## Your assignment
If a record holds a picture, drop the picture and return the rest of the record word for word.

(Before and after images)
◇ ◇ ◇ ◇ ◇

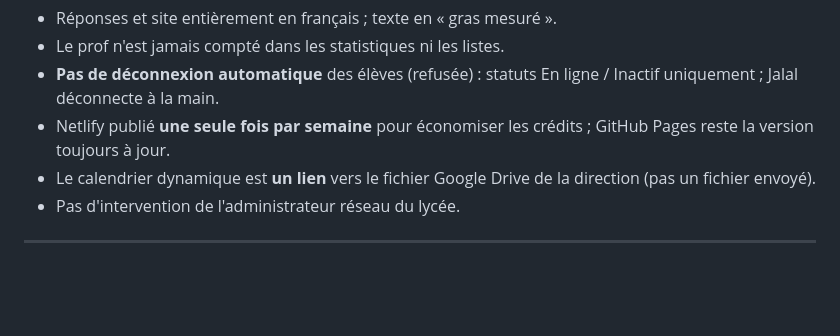
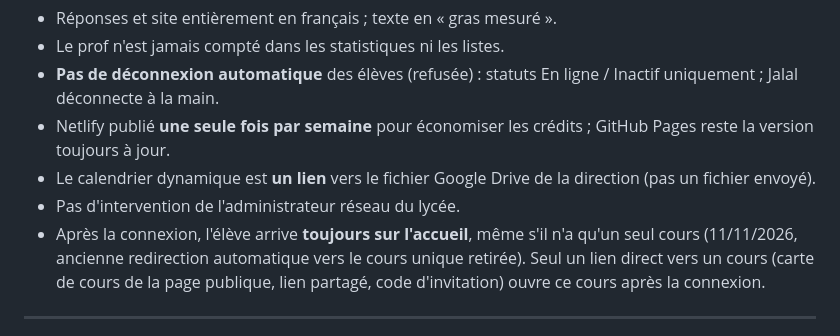
Before and after one commit to jalalsouhaidLV/physiquepro, a Markdown page: sources/FICHE-PHYSIQUEPRO.md, the part around the change. Drawn GitHub-style; blank space fills up the shorter version.

Commit message:
Fiche : l'accueil s'ouvre toujours après la connexion élève (choix de Jalal du 11/11/2026)
Co-Authored-By: Claude Opus 5.5 <noreply@anthropic.com>
Claude-Session: https://claude.ai/code/session_019ZVwEVfW1x3cTGo6TBmPhm

```diff
--- a/sources/FICHE-PHYSIQUEPRO.md
+++ b/sources/FICHE-PHYSIQUEPRO.md
@@ -143,6 +143,7 @@
 - Netlify publié **une seule fois par semaine** pour économiser les crédits ; GitHub Pages reste la version toujours à jour.
 - Le calendrier dynamique est **un lien** vers le fichier Google Drive de la direction (pas un fichier envoyé).
 - Pas d'intervention de l'administrateur réseau du lycée.
+- Après la connexion, l'élève arrive **toujours sur l'accueil**, même s'il n'a qu'un seul cours (11/11/2026, ancienne redirection automatique vers le cours unique retirée). Seul un lien direct vers un cours (carte de cours de la page publique, lien partagé, code d'invitation) ouvre ce cours après la connexion.
 
 ---
 
```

◇ ◇ ◇ ◇ ◇

## Answer for the task
Before and after one commit to jalalsouhaidLV/physiquepro, a Markdown page: sources/FICHE-PHYSIQUEPRO.md, the part around the change. Drawn GitHub-style; blank space fills up the shorter version.

Commit message:
Fiche : l'accueil s'ouvre toujours après la connexion élève (choix de Jalal du 11/11/2026)
Co-Authored-By: Claude Opus 5.5 <noreply@anthropic.com>
Claude-Session: https://claude.ai/code/session_019ZVwEVfW1x3cTGo6TBmPhm

```diff
--- a/sources/FICHE-PHYSIQUEPRO.md
+++ b/sources/FICHE-PHYSIQUEPRO.md
@@ -143,6 +143,7 @@
 - Netlify publié **une seule fois par semaine** pour économiser les crédits ; GitHub Pages reste la version toujours à jour.
 - Le calendrier dynamique est **un lien** vers le fichier Google Drive de la direction (pas un fichier envoyé).
 - Pas d'intervention de l'administrateur réseau du lycée.
+- Après la connexion, l'élève arrive **toujours sur l'accueil**, même s'il n'a qu'un seul cours (11/11/2026, ancienne redirection automatique vers le cours unique retirée). Seul un lien direct vers un cours (carte de cours de la page publique, lien partagé, code d'invitation) ouvre ce cours après la connexion.
 
 ---
 
```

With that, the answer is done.